Records drawn from a dataset
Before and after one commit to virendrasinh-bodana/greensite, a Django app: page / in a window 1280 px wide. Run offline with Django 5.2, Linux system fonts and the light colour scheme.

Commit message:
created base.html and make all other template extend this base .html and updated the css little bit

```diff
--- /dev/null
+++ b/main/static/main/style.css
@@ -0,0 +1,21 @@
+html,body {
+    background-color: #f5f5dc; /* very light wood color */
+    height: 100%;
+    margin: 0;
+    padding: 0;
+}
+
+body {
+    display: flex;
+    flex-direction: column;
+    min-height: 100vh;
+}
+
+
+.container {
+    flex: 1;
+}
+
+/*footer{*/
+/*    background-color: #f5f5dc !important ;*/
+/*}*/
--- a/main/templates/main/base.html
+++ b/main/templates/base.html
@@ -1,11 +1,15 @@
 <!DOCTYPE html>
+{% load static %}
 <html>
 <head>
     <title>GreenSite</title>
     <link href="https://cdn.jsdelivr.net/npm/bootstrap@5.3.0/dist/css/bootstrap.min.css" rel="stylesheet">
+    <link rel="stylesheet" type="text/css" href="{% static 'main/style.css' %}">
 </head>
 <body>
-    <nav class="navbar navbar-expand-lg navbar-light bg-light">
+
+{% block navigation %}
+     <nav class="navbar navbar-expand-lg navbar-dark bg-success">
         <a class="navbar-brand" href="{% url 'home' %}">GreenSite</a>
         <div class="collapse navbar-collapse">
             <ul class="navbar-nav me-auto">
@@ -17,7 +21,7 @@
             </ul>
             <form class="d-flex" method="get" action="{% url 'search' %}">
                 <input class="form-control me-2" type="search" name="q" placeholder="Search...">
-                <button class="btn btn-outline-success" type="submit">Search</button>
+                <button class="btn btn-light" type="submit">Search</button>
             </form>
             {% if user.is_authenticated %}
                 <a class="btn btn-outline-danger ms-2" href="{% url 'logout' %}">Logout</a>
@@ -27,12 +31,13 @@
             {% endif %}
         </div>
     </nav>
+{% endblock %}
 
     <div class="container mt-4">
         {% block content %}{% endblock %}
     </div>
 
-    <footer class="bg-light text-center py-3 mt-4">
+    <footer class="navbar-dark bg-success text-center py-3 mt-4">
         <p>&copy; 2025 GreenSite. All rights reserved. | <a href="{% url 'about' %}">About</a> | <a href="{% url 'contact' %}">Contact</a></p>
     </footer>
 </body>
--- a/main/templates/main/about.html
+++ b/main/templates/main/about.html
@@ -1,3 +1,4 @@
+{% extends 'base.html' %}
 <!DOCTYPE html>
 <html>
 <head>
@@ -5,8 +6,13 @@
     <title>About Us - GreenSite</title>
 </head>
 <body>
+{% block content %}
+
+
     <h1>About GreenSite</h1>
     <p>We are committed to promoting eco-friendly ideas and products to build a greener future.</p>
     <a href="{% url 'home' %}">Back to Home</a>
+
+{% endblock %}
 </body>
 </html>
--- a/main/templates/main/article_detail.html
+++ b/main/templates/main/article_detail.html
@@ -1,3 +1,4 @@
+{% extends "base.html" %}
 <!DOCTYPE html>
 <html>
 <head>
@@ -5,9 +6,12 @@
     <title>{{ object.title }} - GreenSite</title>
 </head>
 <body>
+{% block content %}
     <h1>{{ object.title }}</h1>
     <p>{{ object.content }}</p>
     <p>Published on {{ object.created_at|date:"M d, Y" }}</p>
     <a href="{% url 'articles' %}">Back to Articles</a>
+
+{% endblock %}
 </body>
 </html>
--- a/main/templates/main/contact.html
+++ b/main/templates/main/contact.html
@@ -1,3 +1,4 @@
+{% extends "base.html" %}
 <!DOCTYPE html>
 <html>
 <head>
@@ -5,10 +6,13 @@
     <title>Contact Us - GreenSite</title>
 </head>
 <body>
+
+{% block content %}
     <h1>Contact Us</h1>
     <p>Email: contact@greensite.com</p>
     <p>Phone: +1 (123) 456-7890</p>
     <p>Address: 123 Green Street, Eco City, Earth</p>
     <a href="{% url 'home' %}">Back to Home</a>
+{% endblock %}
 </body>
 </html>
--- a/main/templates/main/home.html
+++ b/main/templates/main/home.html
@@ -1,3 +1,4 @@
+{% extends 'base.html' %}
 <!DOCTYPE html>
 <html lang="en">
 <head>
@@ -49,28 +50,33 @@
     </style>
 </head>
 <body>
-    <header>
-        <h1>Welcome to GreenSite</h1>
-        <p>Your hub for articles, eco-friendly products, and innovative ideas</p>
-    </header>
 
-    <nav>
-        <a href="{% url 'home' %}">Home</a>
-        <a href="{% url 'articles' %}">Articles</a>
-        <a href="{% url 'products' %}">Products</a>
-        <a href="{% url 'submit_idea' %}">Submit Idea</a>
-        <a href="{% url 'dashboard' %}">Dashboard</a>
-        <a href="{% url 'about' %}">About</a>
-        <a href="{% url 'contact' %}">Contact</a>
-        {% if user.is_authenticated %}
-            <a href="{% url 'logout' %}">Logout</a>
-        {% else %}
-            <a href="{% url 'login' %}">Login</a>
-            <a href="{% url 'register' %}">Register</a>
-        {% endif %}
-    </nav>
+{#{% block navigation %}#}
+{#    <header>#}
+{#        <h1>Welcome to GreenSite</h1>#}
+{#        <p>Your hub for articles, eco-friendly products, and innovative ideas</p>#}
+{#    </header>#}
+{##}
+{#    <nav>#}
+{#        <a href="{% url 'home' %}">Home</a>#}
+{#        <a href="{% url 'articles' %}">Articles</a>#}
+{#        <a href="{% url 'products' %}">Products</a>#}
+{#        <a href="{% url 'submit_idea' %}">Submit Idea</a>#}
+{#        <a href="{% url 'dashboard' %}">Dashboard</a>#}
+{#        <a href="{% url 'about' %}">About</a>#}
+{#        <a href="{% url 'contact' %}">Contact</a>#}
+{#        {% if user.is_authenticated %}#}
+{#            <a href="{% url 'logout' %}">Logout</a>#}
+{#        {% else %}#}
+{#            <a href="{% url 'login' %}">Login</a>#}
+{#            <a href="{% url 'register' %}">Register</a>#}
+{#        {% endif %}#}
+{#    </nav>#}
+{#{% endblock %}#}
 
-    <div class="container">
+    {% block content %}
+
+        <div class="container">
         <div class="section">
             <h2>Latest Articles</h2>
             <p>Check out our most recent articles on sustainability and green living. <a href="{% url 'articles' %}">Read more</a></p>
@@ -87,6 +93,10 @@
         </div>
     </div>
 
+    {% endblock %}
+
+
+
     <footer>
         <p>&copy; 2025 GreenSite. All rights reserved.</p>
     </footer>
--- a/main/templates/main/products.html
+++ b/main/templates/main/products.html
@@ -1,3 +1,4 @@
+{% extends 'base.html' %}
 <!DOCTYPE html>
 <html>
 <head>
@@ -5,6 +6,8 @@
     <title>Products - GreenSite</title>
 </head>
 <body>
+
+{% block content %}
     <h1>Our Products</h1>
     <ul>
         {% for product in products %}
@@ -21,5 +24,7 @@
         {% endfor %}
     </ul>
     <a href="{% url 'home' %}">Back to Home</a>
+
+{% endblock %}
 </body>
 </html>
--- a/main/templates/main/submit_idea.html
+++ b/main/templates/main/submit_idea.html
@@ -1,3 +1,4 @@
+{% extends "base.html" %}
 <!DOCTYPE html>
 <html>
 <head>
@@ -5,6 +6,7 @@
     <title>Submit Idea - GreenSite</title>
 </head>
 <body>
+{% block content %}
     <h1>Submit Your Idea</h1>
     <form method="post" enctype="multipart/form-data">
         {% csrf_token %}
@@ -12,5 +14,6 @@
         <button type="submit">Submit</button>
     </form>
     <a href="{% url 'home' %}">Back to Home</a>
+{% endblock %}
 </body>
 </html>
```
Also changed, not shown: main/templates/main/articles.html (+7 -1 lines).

Work instruction ->
Copy out each line of the entries that holds "title".

Response below ->
     <title>GreenSite</title>
     <title>About Us - GreenSite</title>
     <title>{{ object.title }} - GreenSite</title>
     <h1>{{ object.title }}</h1>
     <title>Contact Us - GreenSite</title>
     <title>Products - GreenSite</title>
     <title>Submit Idea - GreenSite</title>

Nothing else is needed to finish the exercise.